Black Student Leader Galvanizes Millennial Votes

GW students led a protest last semester on campus. (Courtesy photo)
GW students led a protest last semester on campus. (Courtesy photo)

As president of the Black Student Union (BSU) at The George Washington University, Abeke Teyibo has to ensure that her organization acknowledges Black students’ concerns and address the needs of the community.

With the U.S. presidential election only weeks away however, Teyibo’s responsibilities have expanded to getting her peers to the ballot box to participate in what many are describing a potentially life-changing event.

“I think it’s important for Black students in general to vote because it’s important to show that we also have a voice in the community,” Teyibo said. “People tend to say that if they do not vote it will make a stronger appearance but I disagree. If you do not vote, you’re basically saying, in my opinion that your vote doesn’t matter.
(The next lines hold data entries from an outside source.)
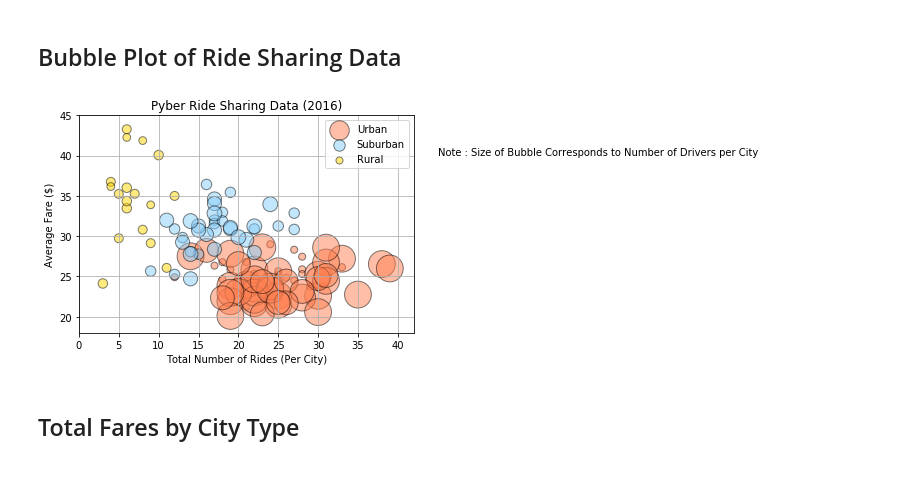
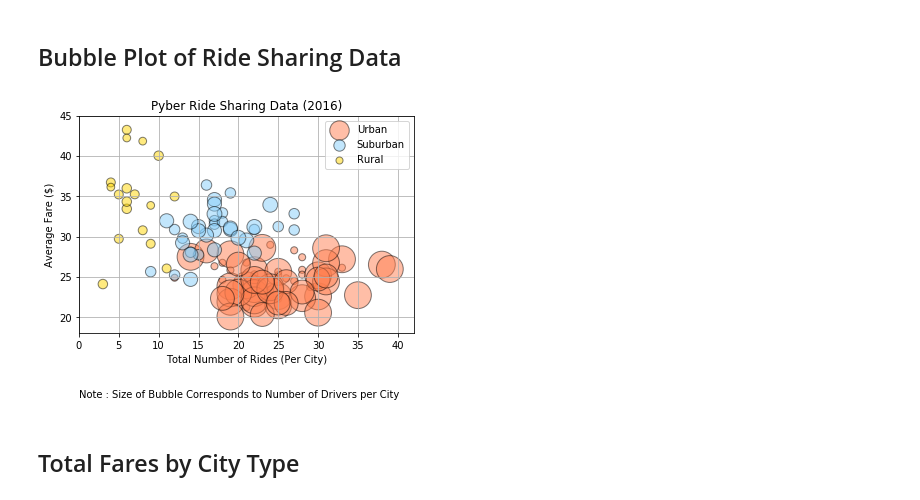
Before and after one commit to KbHarold/Pyber, a Jupyter notebook: Pyber_Final.ipynb, the cells around one changed output. Cells and saved outputs as stored; diff of their text form; code cells hidden in the pictures.

```diff
--- a/Pyber_Final.ipynb
+++ b/Pyber_Final.ipynb
@@ -29,53 +29,55 @@ pyber_df.head()
 ## Bubble Plot of Ride Sharing Data
 # %%
 # Obtain the x and y coordinates for each of the three city types
+# Seperate all of the merged data into seperate dataframes based on type of city
 pyber_urban = pyber_df.loc[pyber_df["type"]=="Urban"]
 pyber_suburban = pyber_df.loc[pyber_df["type"]=="Suburban"]
 pyber_rural = pyber_df.loc[pyber_df["type"]=="Rural"]
 
+# Group the data in each of the frames by the individual cities
 pyber_urban_grpd = pyber_urban.groupby("city")
 pyber_suburban_grpd = pyber_suburban.groupby("city")
 pyber_rural_grpd = pyber_rural.groupby("city")
 
+# Calculate the average fare using the mean function on the grouped objects
 urban_avg_fare = pyber_urban_grpd["fare"].mean()
 suburban_avg_fare = pyber_suburban_grpd["fare"].mean()
 rural_avg_fare = pyber_rural_grpd["fare"].mean()
 
+# Calculate the number of rides in each city using the count function
 urban_rides = pyber_urban_grpd["ride_id"].count()
 suburban_rides = pyber_suburban_grpd["ride_id"].count()
 rural_rides = pyber_rural_grpd["ride_id"].count()
 
+# Create new data frames for each type of city to be used in scatter plot
 urban_df = pd.DataFrame({"Number of Fares":urban_rides,
                          "Average Fare per City":urban_avg_fare})
-urban_df.head()
 suburban_df = pd.DataFrame({"Number of Fares":suburban_rides,
                          "Average Fare per City":suburban_avg_fare})
-suburban_df.head()
 rural_df = pd.DataFrame({"Number of Fares":rural_rides,
                          "Average Fare per City":rural_avg_fare})
-rural_df
 # Build the scatter plots for each city types
 plt.scatter(urban_rides, urban_avg_fare, marker="o", facecolors="coral", s=pyber_urban["driver_count"]*10,
             edgecolors="black", alpha=.5, label="Urban")
 plt.scatter(suburban_rides, suburban_avg_fare, marker="o", facecolors="#87CEFA", s=pyber_suburban["driver_count"]*10,
             edgecolors="black", alpha=.5, label="Suburban")
 plt.scatter(rural_rides, rural_avg_fare, marker="o", facecolors="gold",s=pyber_rural["driver_count"]*10,
             edgecolors="black",alpha=.5, label="Rural")
 # Incorporate the other graph properties
 plt.grid(b=True)
 plt.ylim(18,45)
 plt.xlim(0, 42)
 plt.title("Pyber Ride Sharing Data (2016)")
 plt.xlabel("Total Number of Rides (Per City)")
 plt.ylabel("Average Fare ($)")
 # Create a legend
 plt.legend(loc="best")
 # Incorporate a text label regarding circle size
-plt.text(x=45,y=40,s="Note : Size of Bubble Corresponds to Number of Drivers per City")
+plt.text(x=0,y=10,s="Note : Size of Bubble Corresponds to Number of Drivers per City")
 # Save Figure
 plt.savefig("Output/Pyber_Ride_Sharing_Data_Scatter.png")
 # %% [output]
-[figure, old version]
+[figure, new version]
 # %%
 # Show plot
 plt.show()
```
Also changed, not shown: parts of 4 cells of this notebook, 1 other file.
It’s important for us to vote especially at this time, for me because of the fact that someone that we do not want at all to win…Trump,” Teyibo, a 20-year-old senior, added.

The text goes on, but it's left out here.